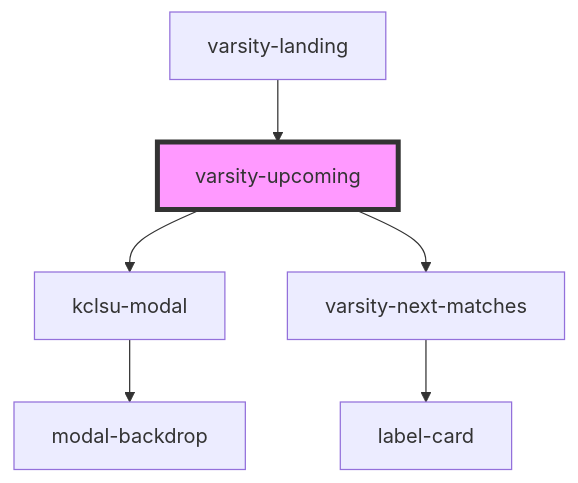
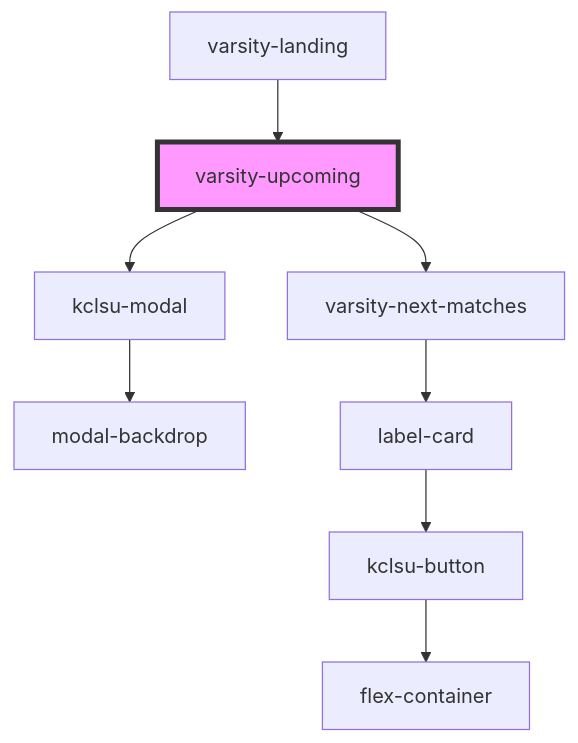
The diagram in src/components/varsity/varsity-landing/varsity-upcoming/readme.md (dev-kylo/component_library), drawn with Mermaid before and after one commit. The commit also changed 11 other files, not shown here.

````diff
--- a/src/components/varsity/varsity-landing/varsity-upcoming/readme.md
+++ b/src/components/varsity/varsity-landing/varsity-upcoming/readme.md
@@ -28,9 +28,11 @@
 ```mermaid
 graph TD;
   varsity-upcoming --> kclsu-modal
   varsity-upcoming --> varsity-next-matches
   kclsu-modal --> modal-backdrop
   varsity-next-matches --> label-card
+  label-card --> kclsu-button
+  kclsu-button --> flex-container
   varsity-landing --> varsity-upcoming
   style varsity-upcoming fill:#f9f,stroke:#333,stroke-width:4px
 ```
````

===

- **Task objective**: Lines with the string "readme": pick each one out of the material and return it.

- **Solution**:
The diagram in src/components/varsity/varsity-landing/varsity-upcoming/readme.md (dev-kylo/component_library), drawn with Mermaid before and after one commit. The commit also changed 11 other files, not shown here.
--- a/src/components/varsity/varsity-landing/varsity-upcoming/readme.md
+++ b/src/components/varsity/varsity-landing/varsity-upcoming/readme.md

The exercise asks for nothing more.